Monday, 2 October, 2023

COVID-19 takes heavy toll on remittance inflow


By A Staff Reporter
Kathmandu, Apr. 24: The World Bank has projected that the remittances to South Asia would decrease by 22 per cent to US$ 109 billion in 2020 against the growth of 6.1 per cent in 2019.
"The deceleration in remittances to the South Asian region in 2020 is driven by the global economic slowdown due to the coronavirus outbreak as well as oil price declines," it said in its report 'COVID-19 crisis through a migration lens’ published on Wednesday.
According to the multilateral donor, the economic slowdown is likely to directly affect remittance outflows from the United States, the United Kingdom, and European Union countries to South Asia. Falling oil prices will affect remittance outflows from the Gulf countries and Malaysia.
The United Arab Emirates, Saudi Arabia, Malaysia, Qatar, Kuwait, South Korea, Bahrain, Jordan, etc are the major destination countries for Nepali migrant workers.
According to the primary estimates of Nepal Rastra Bank, remittance inflow to Nepal in the current fiscal year 2019/20 would decrease by 10 per cent. The country had witnessed 16.5 per cent growth in remittance inflow last year.
Since most of the labour destination countries have executed lockdown in the wake of the COVID-19 pandemic, Nepali workers are either idle or losing their jobs besides looming health risks.
Nepal received Rs 879 billion remittance in the last fiscal 2018/19 while the central bank has said that the amount might not cross Rs 800 billion mark this fiscal.
The central bank has estimated about 5 per cent growth in the remittance which would raise the amount to Rs 900 billion, Dr Gunakar Bhatta, spokesperson of the NRB, said recently.
The World Bank report mentioned that South Asia had the lowest average remittance costs of any region, at 4.95 per cent due to high volumes, competitive markets and deployment of technology. It projected a sharp 20 per cent decline in global remittances in 2020 due to the economic crisis induced by the COVID-19 pandemic and shutdown.
"The projected fall, which would be the sharpest decline in recent history, is largely due to a fall in the wages and employment of migrant workers, who tend to be more vulnerable to loss of employment and wages during an economic crisis in a host country," said the WB.
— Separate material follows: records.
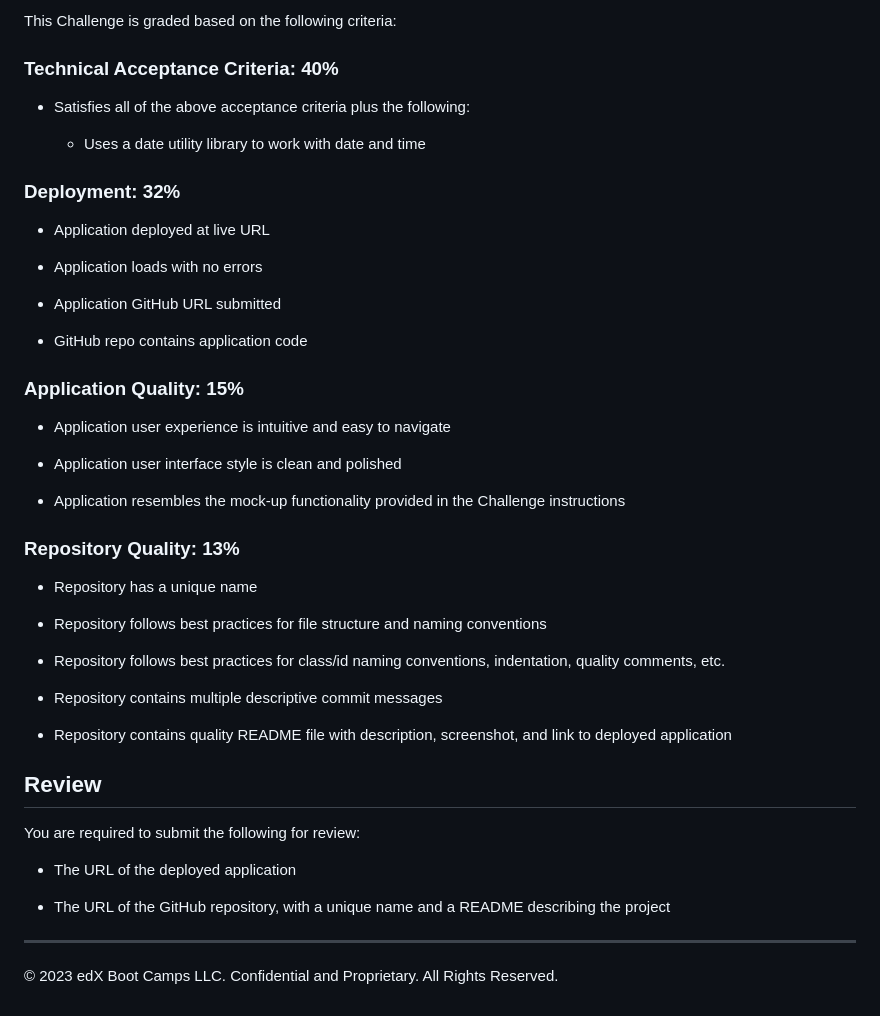
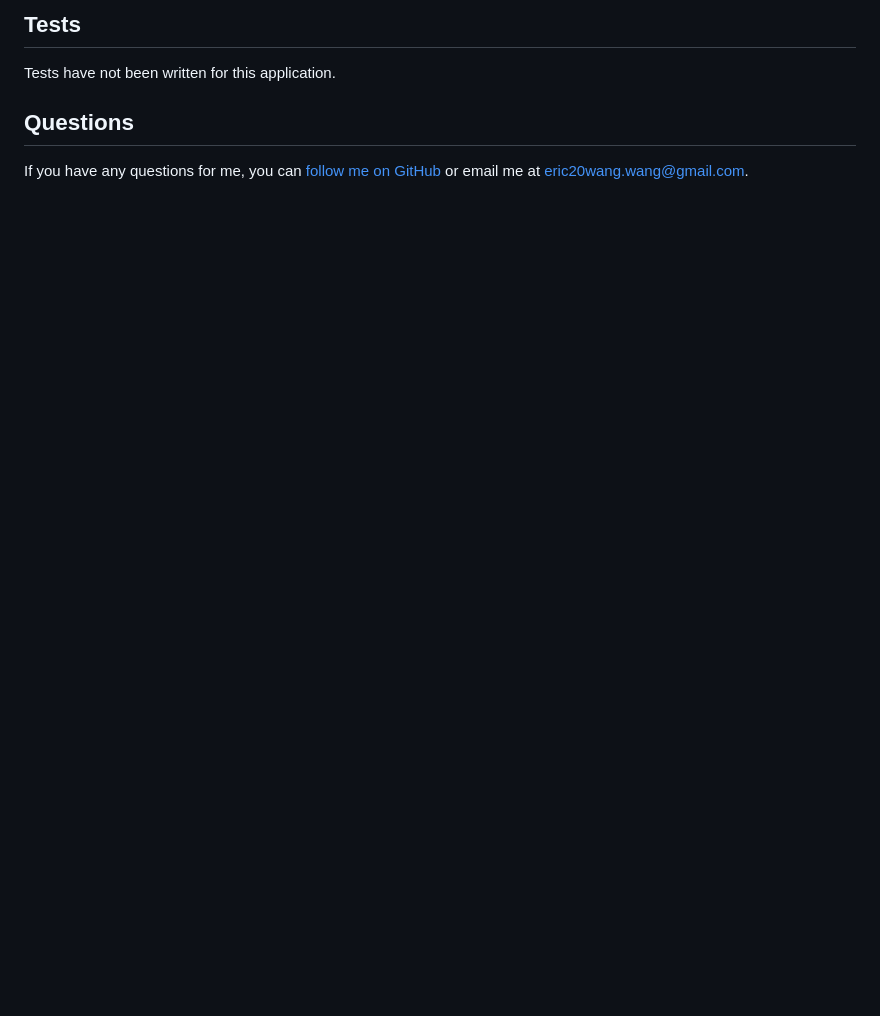
Before and after one commit to GimmeKitties711/challenge_5-dynamic_daily_planner, a Markdown page: README.md, the part around one of its changes. Rendered like a GitHub page; blank space fills up the shorter version.

```diff
--- a/README.md
+++ b/README.md
@@ -64,49 +62,6 @@ You must complete the following tasks for this project:
 
-This Challenge is graded based on the following criteria:
+## Tests
+Tests have not been written for this application.
 
-### Technical Acceptance Criteria: 40%
-
-* Satisfies all of the above acceptance criteria plus the following:
-
-  * Uses a date utility library to work with date and time
-
-### Deployment: 32%
-
-* Application deployed at live URL
-
-* Application loads with no errors
-
-* Application GitHub URL submitted
-
-* GitHub repo contains application code
-
-### Application Quality: 15%
-
-* Application user experience is intuitive and easy to navigate
-
-* Application user interface style is clean and polished
-
-* Application resembles the mock-up functionality provided in the Challenge instructions
-
-### Repository Quality: 13%
-
-* Repository has a unique name
-
-* Repository follows best practices for file structure and naming conventions
-
-* Repository follows best practices for class/id naming conventions, indentation, quality comments, etc.
-
-* Repository contains multiple descriptive commit messages
-
-* Repository contains quality README file with description, screenshot, and link to deployed application
-
-## Review
-
-You are required to submit the following for review:
-
-* The URL of the deployed application
-
-* The URL of the GitHub repository, with a unique name and a README describing the project
-
-- - -
-© 2023 edX Boot Camps LLC. Confidential and Proprietary. All Rights Reserved.
+## Questions
+If you have any questions for me, you can [follow me on GitHub](https://github.com/GimmeKitties711) or email me at eric20wang.wang@gmail.com.
```
Also changed, not shown: other parts of README.md (+46 -48 lines), Assets/05-third-party-apis-homework-demo.gif (deleted), Assets/daily_planner_bottom.png (added), Assets/daily_planner_top.png (added), Assets/expand_text_box.png (added), Assets/save_button_clicked.png (added), Assets/save_notification.png (added), 1 other file.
Remittances to low and middle-income countries (LMICs) are projected to fall by 19.7 percent to $445 billion, representing a loss of a crucial financing lifeline for many vulnerable households, it said.
Remittance flows are expected to fall across all World Bank Group regions, most notably in Europe and Central Asia (27.5 per cent), followed by Sub-Saharan Africa (23.1 per cent), South Asia (22.1 per cent), the Middle East and North Africa (19.6 per cent), Latin America and the Caribbean (19.3 per cent), and East Asia and the Pacific (13 per cent).
Studies show that remittances alleviate poverty in lower- and middle-income countries, improve nutritional outcomes, are associated with higher spending on education, and reduce child labour in disadvantaged households. So, a fall in remittances affects families’ ability to spend on these areas as more of their finances will be directed to solve food shortages and immediate livelihoods needs.
“Remittances are a vital source of income for developing countries. The ongoing economic recession caused by COVID-19 is taking a severe toll on the ability to send money home and makes it all the more vital that we shorten the time to recovery for advanced economies,” said World Bank Group President David Malpass.